TASK REQUIREMENTS:
Your answer must be an exact copy of the records below, with no pictures in it.

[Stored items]

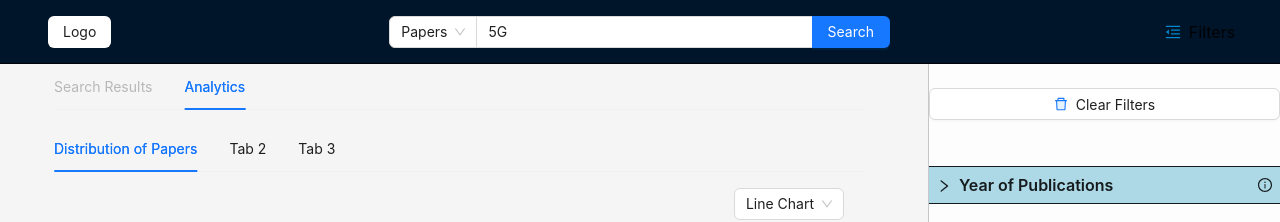
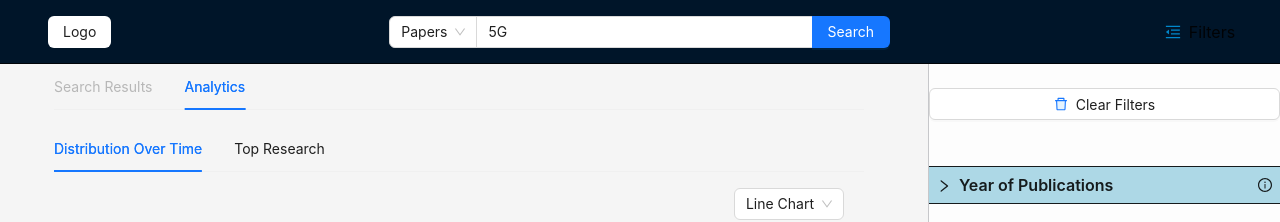
Before and after one commit to muhammadtalha242/cs_insight_frontend, a React (Vite) app: page /search/1 in a window 1280 px wide. Shown: the top 222 px of the page. Built offline with nearby package versions, Linux system fonts and the light colour scheme.

Commit message:
Update Analytics.tsx

```diff
--- a/src/features/search/analytics/Analytics.tsx
+++ b/src/features/search/analytics/Analytics.tsx
@@ -2,32 +2,48 @@ import React, { useContext, useEffect, useState } from 'react';
 
 import type { TabsProps } from 'antd';
 
-import { PAPERS } from '../../../constants/dataset.types';
+import {
+  AUTHORS,
+  Dataset,
+  PAPERS,
+  VENUES
+} from '../../../constants/dataset.types';
+import {
+  Tab,
+  VISUALIZATION_TITLE,
+  visualization
+} from '../../../constants/visualizations/visualizations.types';
 import { ApplicationContext } from '../../../context/Application.context';
 
 import { AnalyticsContainer, AnalyticsTabs } from './Analytics.styles';
 import DistributionOverTime from './visualizations/distributionOverTime/DistributionOverTime';
+import TopResearch from './visualizations/topResearch/TopResearch';
 
-const visualizationsAll: TabsProps['items'] = [
-  {
-    key: 'line-chart',
-    label: 'Distribution of Papers',
+export const VISUALIZATION_TAB: Record<visualization, Tab> = {
+  [visualization.DISTRIBUTIONS_OVERTIME]: {
+    key: visualization.DISTRIBUTIONS_OVERTIME,
+    label: VISUALIZATION_TITLE.distribution_overtime,
     forceRender: true,
     destroyInactiveTabPane: true,
     children: <DistributionOverTime />
   },
-  {
-    key: '2',
-    label: 'Tab 2',
-    children: 'Content of Tab Pane 2'
-  },
-  {
-    key: '3',
-    label: 'Tab 3',
-    children: 'Content of Tab Pane 3'
+  [visualization.TOP_RESEARCH]: {
+    key: visualization.TOP_RESEARCH,
+    label: VISUALIZATION_TITLE.top_research,
+    forceRender: true,
+    destroyInactiveTabPane: true,
+    children: <TopResearch />
   }
-];
-// const visualizationsSelected: TabsProps["items"] = [];
+};
+
+export const VISUALIZATION_BY_DATASET: Record<Dataset, Tab[]> = {
+  [PAPERS]: [
+    VISUALIZATION_TAB[visualization.DISTRIBUTIONS_OVERTIME],
+    VISUALIZATION_TAB[visualization.TOP_RESEARCH]
+  ],
+  [VENUES]: [VISUALIZATION_TAB[visualization.DISTRIBUTIONS_OVERTIME]],
+  [AUTHORS]: [VISUALIZATION_TAB[visualization.DISTRIBUTIONS_OVERTIME]]
+};
 
 export const Analytics: React.FC = () => {
   const { state: applicationState } = useContext(ApplicationContext);
@@ -37,12 +53,9 @@ export const Analytics: React.FC = () => {
   >([]);
 
   useEffect(() => {
-    switch (applicationState.dataSet) {
-      case PAPERS:
-        return setVisualizationsDisplayed(visualizationsAll);
-      default:
-        return setVisualizationsDisplayed([]);
-    }
+    setVisualizationsDisplayed(
+      VISUALIZATION_BY_DATASET[applicationState.dataSet]
+    );
   }, [applicationState.dataSet]);
 
   const onChange = (key: string) => {
```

RESPONSE AREA:
Before and after one commit to muhammadtalha242/cs_insight_frontend, a React (Vite) app: page /search/1 in a window 1280 px wide. Shown: the top 222 px of the page. Built offline with nearby package versions, Linux system fonts and the light colour scheme.

Commit message:
Update Analytics.tsx

```diff
--- a/src/features/search/analytics/Analytics.tsx
+++ b/src/features/search/analytics/Analytics.tsx
@@ -2,32 +2,48 @@ import React, { useContext, useEffect, useState } from 'react';
 
 import type { TabsProps } from 'antd';
 
-import { PAPERS } from '../../../constants/dataset.types';
+import {
+  AUTHORS,
+  Dataset,
+  PAPERS,
+  VENUES
+} from '../../../constants/dataset.types';
+import {
+  Tab,
+  VISUALIZATION_TITLE,
+  visualization
+} from '../../../constants/visualizations/visualizations.types';
 import { ApplicationContext } from '../../../context/Application.context';
 
 import { AnalyticsContainer, AnalyticsTabs } from './Analytics.styles';
 import DistributionOverTime from './visualizations/distributionOverTime/DistributionOverTime';
+import TopResearch from './visualizations/topResearch/TopResearch';
 
-const visualizationsAll: TabsProps['items'] = [
-  {
-    key: 'line-chart',
-    label: 'Distribution of Papers',
+export const VISUALIZATION_TAB: Record<visualization, Tab> = {
+  [visualization.DISTRIBUTIONS_OVERTIME]: {
+    key: visualization.DISTRIBUTIONS_OVERTIME,
+    label: VISUALIZATION_TITLE.distribution_overtime,
     forceRender: true,
     destroyInactiveTabPane: true,
     children: <DistributionOverTime />
   },
-  {
-    key: '2',
-    label: 'Tab 2',
-    children: 'Content of Tab Pane 2'
-  },
-  {
-    key: '3',
-    label: 'Tab 3',
-    children: 'Content of Tab Pane 3'
+  [visualization.TOP_RESEARCH]: {
+    key: visualization.TOP_RESEARCH,
+    label: VISUALIZATION_TITLE.top_research,
+    forceRender: true,
+    destroyInactiveTabPane: true,
+    children: <TopResearch />
   }
-];
-// const visualizationsSelected: TabsProps["items"] = [];
+};
+
+export const VISUALIZATION_BY_DATASET: Record<Dataset, Tab[]> = {
+  [PAPERS]: [
+    VISUALIZATION_TAB[visualization.DISTRIBUTIONS_OVERTIME],
+    VISUALIZATION_TAB[visualization.TOP_RESEARCH]
+  ],
+  [VENUES]: [VISUALIZATION_TAB[visualization.DISTRIBUTIONS_OVERTIME]],
+  [AUTHORS]: [VISUALIZATION_TAB[visualization.DISTRIBUTIONS_OVERTIME]]
+};
 
 export const Analytics: React.FC = () => {
   const { state: applicationState } = useContext(ApplicationContext);
@@ -37,12 +53,9 @@ export const Analytics: React.FC = () => {
   >([]);
 
   useEffect(() => {
-    switch (applicationState.dataSet) {
-      case PAPERS:
-        return setVisualizationsDisplayed(visualizationsAll);
-      default:
-        return setVisualizationsDisplayed([]);
-    }
+    setVisualizationsDisplayed(
+      VISUALIZATION_BY_DATASET[applicationState.dataSet]
+    );
   }, [applicationState.dataSet]);
 
   const onChange = (key: string) => {
```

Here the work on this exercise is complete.